The importance of all-age user testing and the UIButton Touch Area

Of late I have been getting various users to try out an iOS app I have been building using Xamarin.iOS, and I got some interesting feedback which I thought I'd share. The app runs on iPod Touch's / iPhone's so a common platform. One of the areas people commented on was Ease of Use. Interestingly most people commented that the app felt natural and looked easy to use, however about 30% of my responses contained "I struggled to accurately tap the response icons", "I kept missing the buttons and began to get frustrated", "Wearing gloves seemed to make it harder to tap the icons". My first response to this was "really?", The icons by my standards were fairly large and didn't look too small, in fact I deliberately made them slightly larger than Apple's recommended 44x44 [ref: ] So I found out more information from the affected users. Turns out

Using LinqPad to replace my "test" console applications

I've used LinqPad since... well forever :) I've had the free version since the early days and then paid for the full thing when I started out on my own a few years ago. At the beginning I was mainly using it for quick testing DB queries and quick idea jottings without thinking about big architectures etc, basically a scratchpad , and it's always worked well for me. Even more so after I started using it to connect to Azure using the Azure Table Storage driver. Another thing I have always done, even when I have lots of unit tests, is to often have a console app in most of my API projects. Be this WebApi or older ones using MVC or WCF. These exist to test the client libraries for the API's that I have written which integration easier. These console apps mainly have a few methods that allow me to easily and quickly try out my service api's. Be this querying, uploading / downloading files etc. These console apps aren't instead of unit tests or integration test

Base64 Images with Xamarin.IOS

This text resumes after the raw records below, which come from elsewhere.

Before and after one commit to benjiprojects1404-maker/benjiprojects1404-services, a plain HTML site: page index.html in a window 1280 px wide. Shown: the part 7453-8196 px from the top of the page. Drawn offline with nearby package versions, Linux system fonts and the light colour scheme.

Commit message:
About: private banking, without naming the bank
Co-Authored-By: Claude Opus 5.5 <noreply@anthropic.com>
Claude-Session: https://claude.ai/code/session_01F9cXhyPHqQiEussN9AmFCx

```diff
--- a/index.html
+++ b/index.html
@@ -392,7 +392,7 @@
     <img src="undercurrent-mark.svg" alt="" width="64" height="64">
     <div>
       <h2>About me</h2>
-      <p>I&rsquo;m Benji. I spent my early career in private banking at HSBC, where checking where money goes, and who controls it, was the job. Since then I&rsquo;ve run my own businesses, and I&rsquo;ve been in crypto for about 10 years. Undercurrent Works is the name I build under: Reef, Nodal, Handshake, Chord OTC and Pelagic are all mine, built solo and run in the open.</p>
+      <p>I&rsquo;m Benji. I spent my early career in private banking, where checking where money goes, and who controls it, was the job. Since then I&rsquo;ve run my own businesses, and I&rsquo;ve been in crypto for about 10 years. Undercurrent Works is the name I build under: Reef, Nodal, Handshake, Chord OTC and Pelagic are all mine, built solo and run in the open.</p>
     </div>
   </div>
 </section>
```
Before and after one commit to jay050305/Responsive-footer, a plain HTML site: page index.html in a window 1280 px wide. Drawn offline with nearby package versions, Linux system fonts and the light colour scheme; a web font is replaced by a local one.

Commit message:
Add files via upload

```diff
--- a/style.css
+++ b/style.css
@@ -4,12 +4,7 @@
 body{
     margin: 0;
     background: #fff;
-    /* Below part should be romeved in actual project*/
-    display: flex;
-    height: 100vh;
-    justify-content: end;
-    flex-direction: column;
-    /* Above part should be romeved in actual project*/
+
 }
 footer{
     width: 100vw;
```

Today I was adding the ability to render Base64 encoded image strings to my iOS application which is built using Xamarin.iOS. These images are just small thumbnails and are stored in a small database within my app. Since iOS 7 it's really easy to render these as UIImage's inside an UIImageView, in objective-c you simply do something along the lines of: NSData* data = [[NSData alloc] initWithBase64EncodedString:base64String options:0]; UIImage* image = [UIImage imageWithData:data]; With Xamarin.IOS this would translate to: var image = new NSData(base64image, NSDataBase64DecodingOptions.None); var uiImage = UIImage.LoadFromData(image); However running this gives you the following exception: System.Exception: Could not initialize an instance of the type 'MonoTouch.Foundation.NSData': the native 'initWithBase64EncodedData:options:' method returned nil. Ouch As this exception is within the NSData class which is a class that Xamarin generates to map